LexisNexis® CLE On-Demand features premium content from partners like American Law Institute Continuing Legal Education and Pozner & Dodd. Choose from a broad listing of topics suited for law firms, corporate legal departments, and government entities. Individual courses and subscriptions available.
Federal Register / Vol. 84, No. 198 / Friday, October 11, 2019
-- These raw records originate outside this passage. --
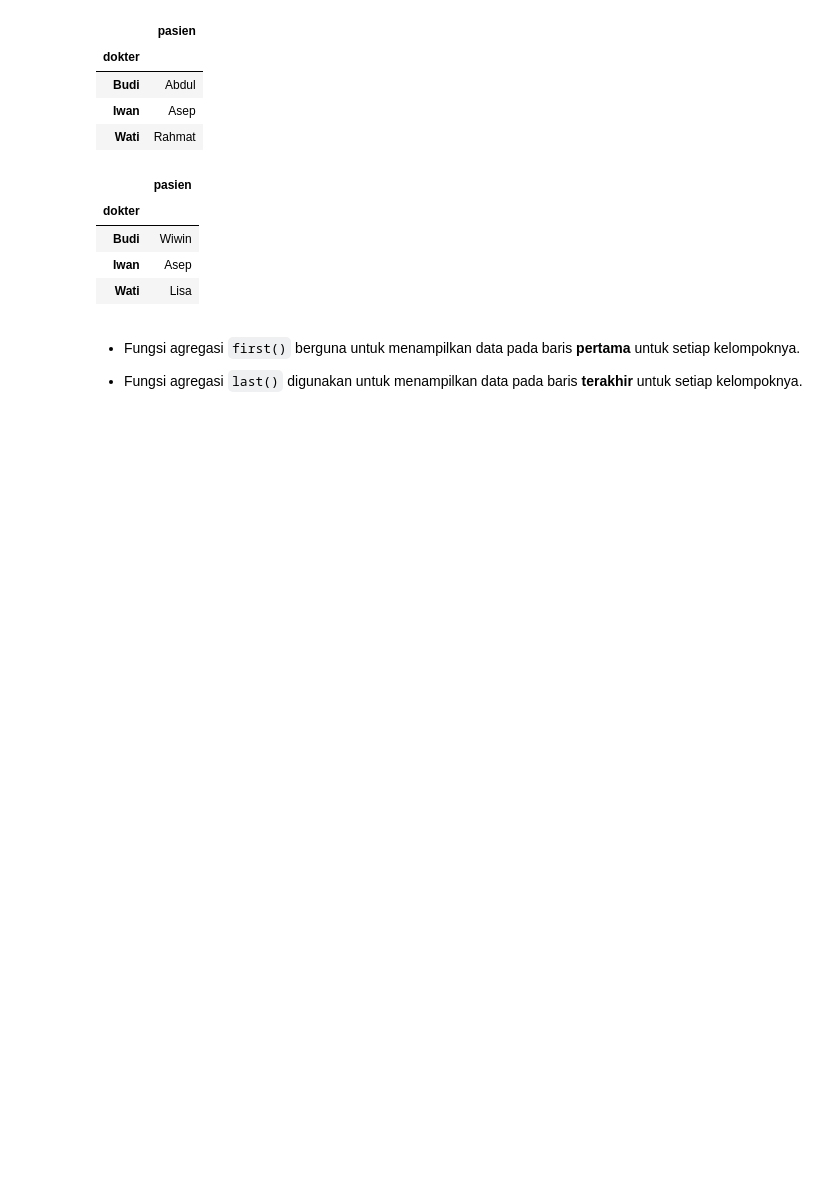
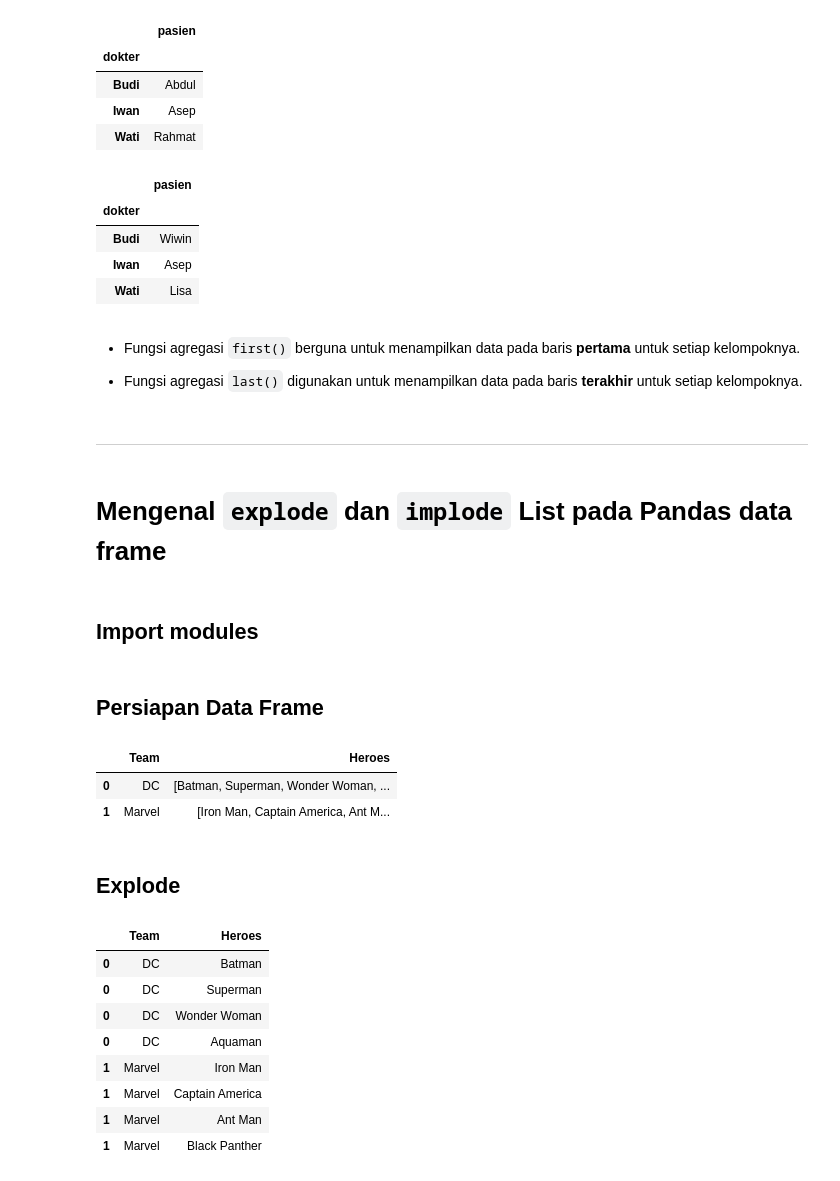
Before and after one commit to medievalgoose/pandas, a Jupyter notebook: Pandas-Week7.ipynb, the cells around one changed output. Cells and saved outputs as stored; diff of their text form; code cells hidden in the pictures; blank space fills up the shorter version.

Commit message:
Penjelasan fungsi explode dan implode

```diff
--- a/Pandas-Week7.ipynb
+++ b/Pandas-Week7.ipynb
@@ -161,3 +161,9 @@ df.groupby('dokter')['pasien'].last().to_frame()
 * Fungsi agregasi `first()` berguna untuk menampilkan data pada baris **pertama** untuk setiap kelompoknya.
 
 * Fungsi agregasi `last()` digunakan untuk menampilkan data pada baris **terakhir** untuk setiap kelompoknya.
+# %% [markdown]
+***
+# %% [markdown]
+# Mengenal `explode` dan `implode` List pada Pandas data frame
+# %% [markdown]
+## Import modules
@@ -163,0 +172,29 @@ df.groupby('dokter')['pasien'].last().to_frame()
+# %% [markdown]
+## Persiapan Data Frame
+# %%
+d = {'Team':['DC', 'Marvel'],
+    'Heroes':[['Batman', 'Superman', 'Wonder Woman', 'Aquaman'],
+             ['Iron Man', 'Captain America', 'Ant Man', 'Black Panther']]}
+
+df = pd.DataFrame(d)
+
+df
+# %% [output]
+|  | Team | Heroes |
+| 0 | DC | [Batman, Superman, Wonder Woman, ... |
+| 1 | Marvel | [Iron Man, Captain America, Ant M... |
+# %% [markdown]
+## Explode
+# %%
+df1 = df.explode('Heroes')
+df1
+# %% [output]
+|  | Team | Heroes |
+| 0 | DC | Batman |
+| 0 | DC | Superman |
+| 0 | DC | Wonder Woman |
+| 0 | DC | Aquaman |
+| 1 | Marvel | Iron Man |
+| 1 | Marvel | Captain America |
+| 1 | Marvel | Ant Man |
+| 1 | Marvel | Black Panther |
```
Also changed, not shown: parts of 6 cells of this notebook.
"This final rule amends Department of State (‘‘Department’’) regulations by prescribing how consular officers will determine whether an alien is ineligible for a visa under the Immigration and Nationality Act (‘‘INA’’), because he or she is likely at any time to become a public charge. Aliens who seek a visa, application for admission, or adjustment of status must establish that they are not likely at any time to become a public charge, unless Congress has expressly exempted them from this ground of ineligibility or if the alien obtained a waiver. This interim final rule adds certain definitions, including definitions of public charge, public benefit, alien’s household, and receipt of public benefit. This interim final rule reflects the Department’s interpretation of the pertinent section of the INA as it applies to visa applicants. This rulemaking is also intended to align the Department’s standards with those of the Department of Homeland Security, to avoid situations where a consular officer will evaluate an alien’s circumstances and conclude that the alien is not likely at any time to become a public charge, only for the Department of Homeland Security to evaluate the same alien when he seeks admission to the United States on the visa issued by the Department of State and finds the alien inadmissible on public charge grounds under the same facts. The Department is also removing the reference to fee collection for review and assistance with submitting an affidavit of support at consular posts as consular posts do not collect this fee, and an obsolete process related to bonds. DATES: This interim final rule is effective 12 a.m., Eastern Time, October 15, 2019. The Department of State will accept comments up to November 12, 2019."